Italy's immigrants despair at new laws



New law in Italy about illegal immigrants. That illegal immigrants are liable to pay a fine of 10,000 euros (8,700; $14,200) and can now be detained by the authorities for up to six months in holding centres before being kicked out of the country.
In addition, people who knowingly house undocumented migrants can now face up to three years in prison. The new law also permits the formation of unarmed citizen patrol groups to help police keep order. There may be as many as 600,000 illegal immigrants in Italy; they don't exactly announce their presence. Many live unnoticed, unremarkable lives. But under the new legislation, Italians must turn them over to the authorities if they try to register their children for school, or look for medical treatment.
Italy issues very few visas to people who are already living in the country, and demand for work permits from potential immigrants greatly outstrips supply. It quickly becomes a Catch-22 situation - illegal immigrants who have no visa are unable to get a job; those without a job are unable to get a visa.
As a result, both illegal and legal migrants have become an increasingly obvious presence on the streets of Italian cities. At night, groups of men from across Africa, the Arab world and Asia roll out sleeping bags and cardboard boxes in Milan's numerous historic piazzas. By day, they get by however they can - some by selling fake designer handbags or toys, some by stealing.

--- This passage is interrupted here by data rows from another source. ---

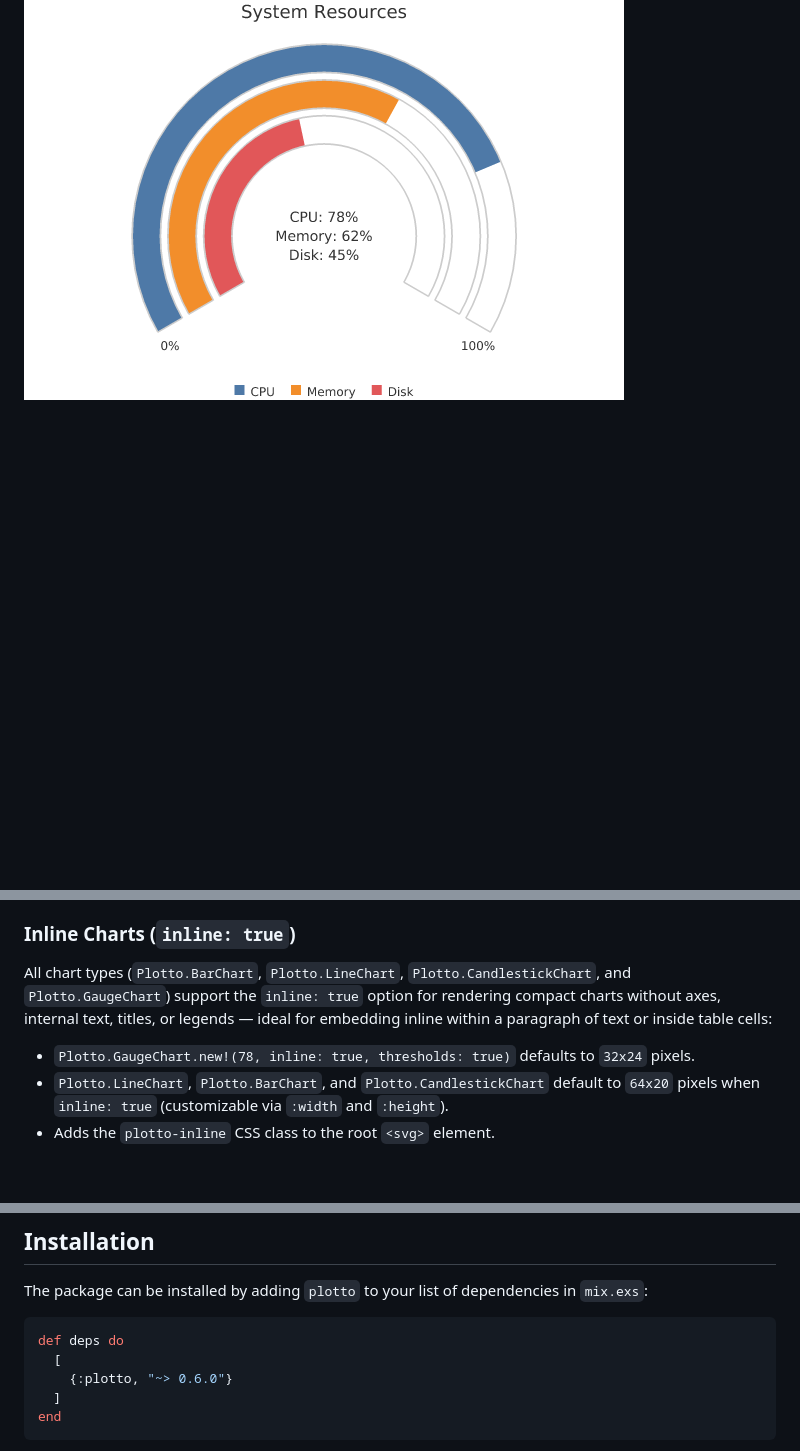
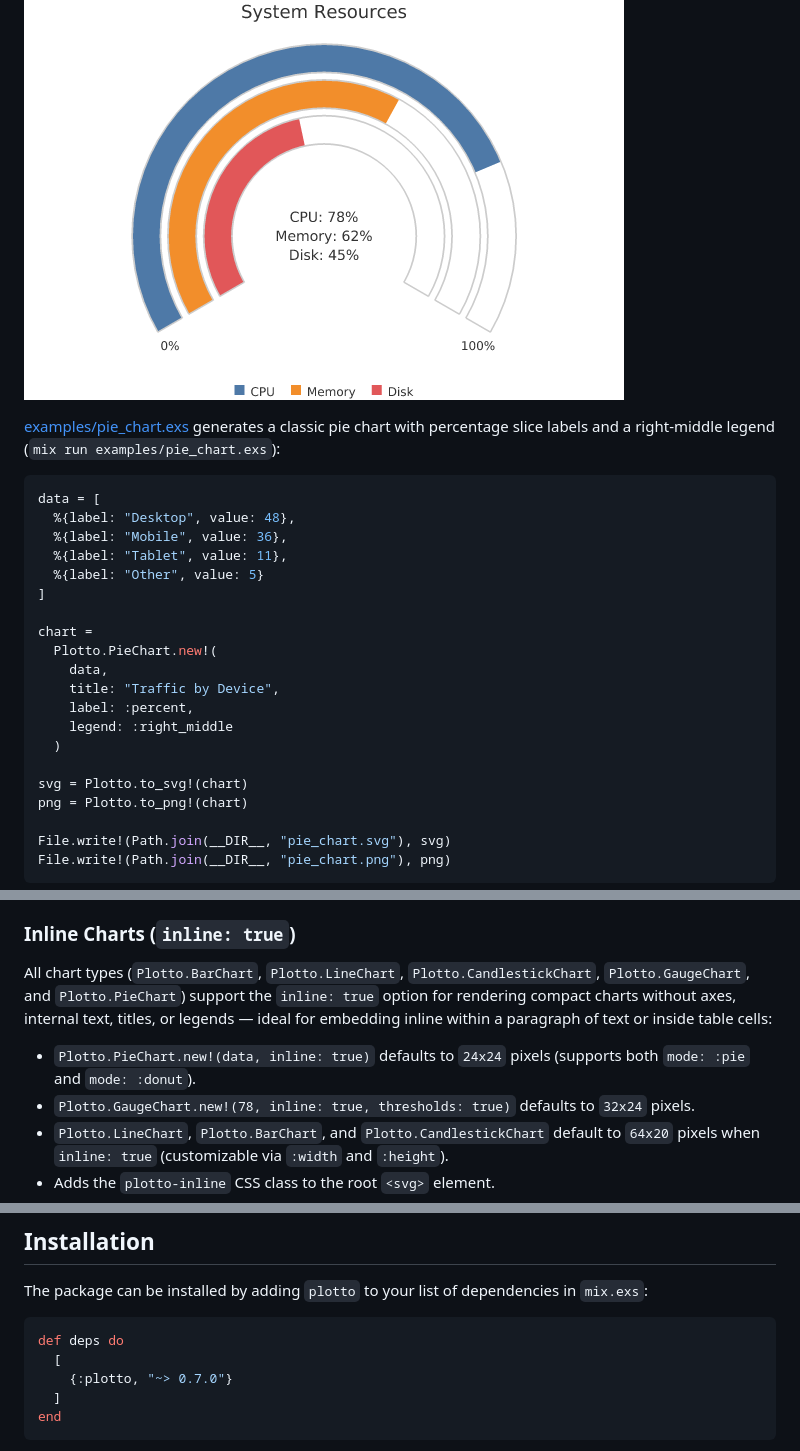
Before and after one commit to altenwald/plotto, a Markdown page: README.md, 3 parts joined by grey strips. Rendered like a GitHub page; blank space fills up the shorter version.

Commit message:
Add PieChart and Donut mode, examples, and bump version to 0.7.0

````diff
--- a/README.md
+++ b/README.md
@@ -354,3 +354,28 @@ File.write!(Path.join(__DIR__, "multi_gauge_chart.png"), png)
 
 ![Multi-value gauge chart example](examples/multi_gauge_chart.png)
 
+[examples/pie_chart.exs](examples/pie_chart.exs) generates a classic pie chart with percentage slice labels and a right-middle legend (`mix run examples/pie_chart.exs`):
+
+```elixir
+data = [
+  %{label: "Desktop", value: 48},
+  %{label: "Mobile", value: 36},
+  %{label: "Tablet", value: 11},
+  %{label: "Other", value: 5}
+]
+
+chart =
+  Plotto.PieChart.new!(
+    data,
+    title: "Traffic by Device",
+    label: :percent,
+    legend: :right_middle
+  )
+
+svg = Plotto.to_svg!(chart)
+png = Plotto.to_png!(chart)
+
+File.write!(Path.join(__DIR__, "pie_chart.svg"), svg)
+File.write!(Path.join(__DIR__, "pie_chart.png"), png)
+```
+
@@ -360,7 +428,8 @@ Plotto charts generate clean SVG elements with standard semantic CSS classes (`p
 
 ### Inline Charts (`inline: true`)
 
-All chart types (`Plotto.BarChart`, `Plotto.LineChart`, `Plotto.CandlestickChart`, and `Plotto.GaugeChart`) support the `inline: true` option for rendering compact charts without axes, internal text, titles, or legends — ideal for embedding inline within a paragraph of text or inside table cells:
+All chart types (`Plotto.BarChart`, `Plotto.LineChart`, `Plotto.CandlestickChart`, `Plotto.GaugeChart`, and `Plotto.PieChart`) support the `inline: true` option for rendering compact charts without axes, internal text, titles, or legends — ideal for embedding inline within a paragraph of text or inside table cells:
+- `Plotto.PieChart.new!(data, inline: true)` defaults to `24x24` pixels (supports both `mode: :pie` and `mode: :donut`).
 - `Plotto.GaugeChart.new!(78, inline: true, thresholds: true)` defaults to `32x24` pixels.
 - `Plotto.LineChart`, `Plotto.BarChart`, and `Plotto.CandlestickChart` default to `64x20` pixels when `inline: true` (customizable via `:width` and `:height`).
 - Adds the `plotto-inline` CSS class to the root `<svg>` element.
@@ -422,7 +491,7 @@ The package can be installed by adding `plotto` to your list of dependencies in
 ```elixir
 def deps do
   [
-    {:plotto, "~> 0.6.0"}
+    {:plotto, "~> 0.7.0"}
   ]
 end
 ```
````
Also changed, not shown: other parts of README.md (+44 -1 lines), examples/donut_chart.png (added), examples/pie_chart.png (added), 16 other files.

Saskia Sassen, an expert on European immigration at Columbia University in New York

Italy's new laws could be the beginning of "a catastrophic phase" for not only migrants but also Italian citizens. "This law really alters the landscape by criminalising the violation," she says. you were a criminal. This law means if you break the law, now you are considered a criminal. That's a big deal."



Paolo Grimaldi, an MP for the right-wing Northern League

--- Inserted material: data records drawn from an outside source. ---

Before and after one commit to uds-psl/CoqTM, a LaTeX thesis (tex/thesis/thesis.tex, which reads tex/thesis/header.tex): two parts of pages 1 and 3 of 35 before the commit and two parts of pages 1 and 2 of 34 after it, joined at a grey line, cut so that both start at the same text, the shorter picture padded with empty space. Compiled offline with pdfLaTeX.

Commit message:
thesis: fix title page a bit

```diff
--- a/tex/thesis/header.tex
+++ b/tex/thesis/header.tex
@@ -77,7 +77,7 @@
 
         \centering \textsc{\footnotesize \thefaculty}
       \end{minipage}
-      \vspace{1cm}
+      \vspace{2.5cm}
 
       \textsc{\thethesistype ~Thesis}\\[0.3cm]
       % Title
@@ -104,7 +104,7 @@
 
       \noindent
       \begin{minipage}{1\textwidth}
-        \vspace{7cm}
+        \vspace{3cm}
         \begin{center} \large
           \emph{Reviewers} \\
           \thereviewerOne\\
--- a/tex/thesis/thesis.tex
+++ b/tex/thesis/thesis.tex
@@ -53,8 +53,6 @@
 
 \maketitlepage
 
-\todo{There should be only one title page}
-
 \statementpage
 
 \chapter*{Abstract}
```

admits that almost no illegal immigrants would be able to pay a 10,000-euro fine. In fact, he says, that is the point.
European Union laws oblige all 25 countries party to the Schengen Agreement, which allows passport-free travel across the area, to allow illegal immigrants to make two "mistakes", and the new Italian law makes such "mistakes" more likely.
"We want to expel these illegal immigrants to their country of provenance," Mr Grimaldi says. "If they have already been arrested for something before, if they don't pay the fine, we will have recidivism." The immigrant will have made two "mistakes", and "so then we can make the expulsion".



Bari Abdul

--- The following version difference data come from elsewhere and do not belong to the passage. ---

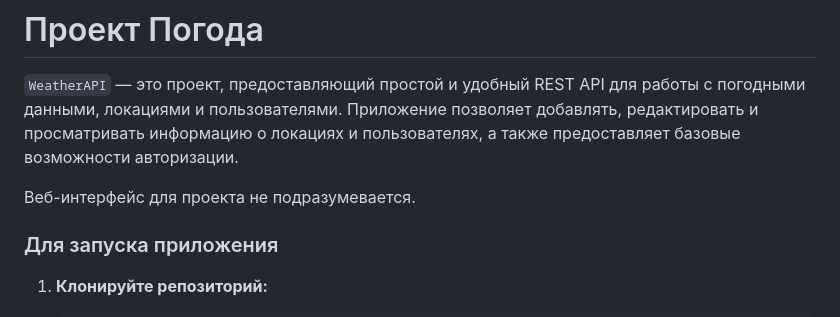
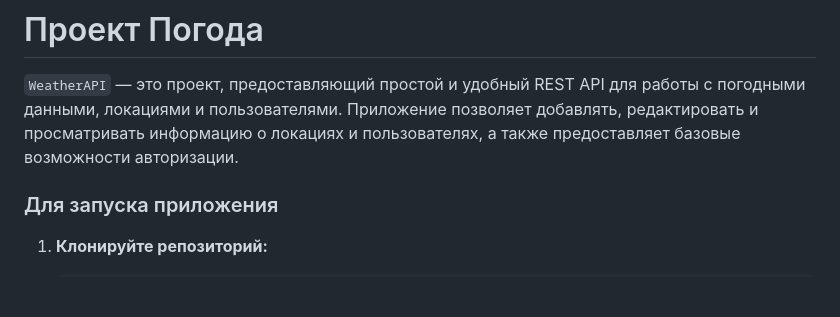
Before and after one commit to namig41/WeatherAPI, a Markdown page: README.md, the part around the change. Rendered like a GitHub page; blank space fills up the shorter version.

```diff
--- a/README.md
+++ b/README.md
@@ -1,8 +1,6 @@
 # Проект Погода
 
 `WeatherAPI` — это проект, предоставляющий простой и удобный REST API для работы с погодными данными, локациями и пользователями. Приложение позволяет добавлять, редактировать и просматривать информацию о локациях и пользователях, а также предоставляет базовые возможности авторизации.
-
-Веб-интерфейс для проекта не подразумевается.
 
 ### Для запуска приложения
 
```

He arrived in Rome three years ago from Guinea and lives on the streets. We met near a soup kitchen where hot meals are handed out to others like him. He doesn't speak much but is very worried about the new law. "I can't even go to get treatment at hospital now - the Italians there will feel they have to turn me in," he says, ignoring the fact that he is in the country illegally.



Alphousseyn Sonko

He born here. He has Senegalese parents but an Italian passport. Sonko believes the new law will make life tougher for people like him: "This so-called security law is more about those with papers and how they live rather than how you stop those coming across the Mediterranean Sea."




Michael, Sierra Leone

"The life that I'm living in Italy is very poor. I don't have documents. In Europe, if you don't have documents, you are nothing - you are an empty vessel."
19 year old, He crossed the sea from Libya in a small boat, along with 65 other people. Once they landed in Italy, he claimed asylum.
But Michael's claim, along with the majority of asylum seekers who land on Italy's shores, was rejected.
Since then, he has been living illegally in the northern city of Milan, struggling to survive under Italy's increasingly tough policy on illegal immigrants. I see that policy in action as we pass an internet cafe near the hostel where he is staying. Four policemen enter the cafe and single out those of African descent, asking to check their official documents.
"They're in here three or four times a week looking for people without papers," Michael says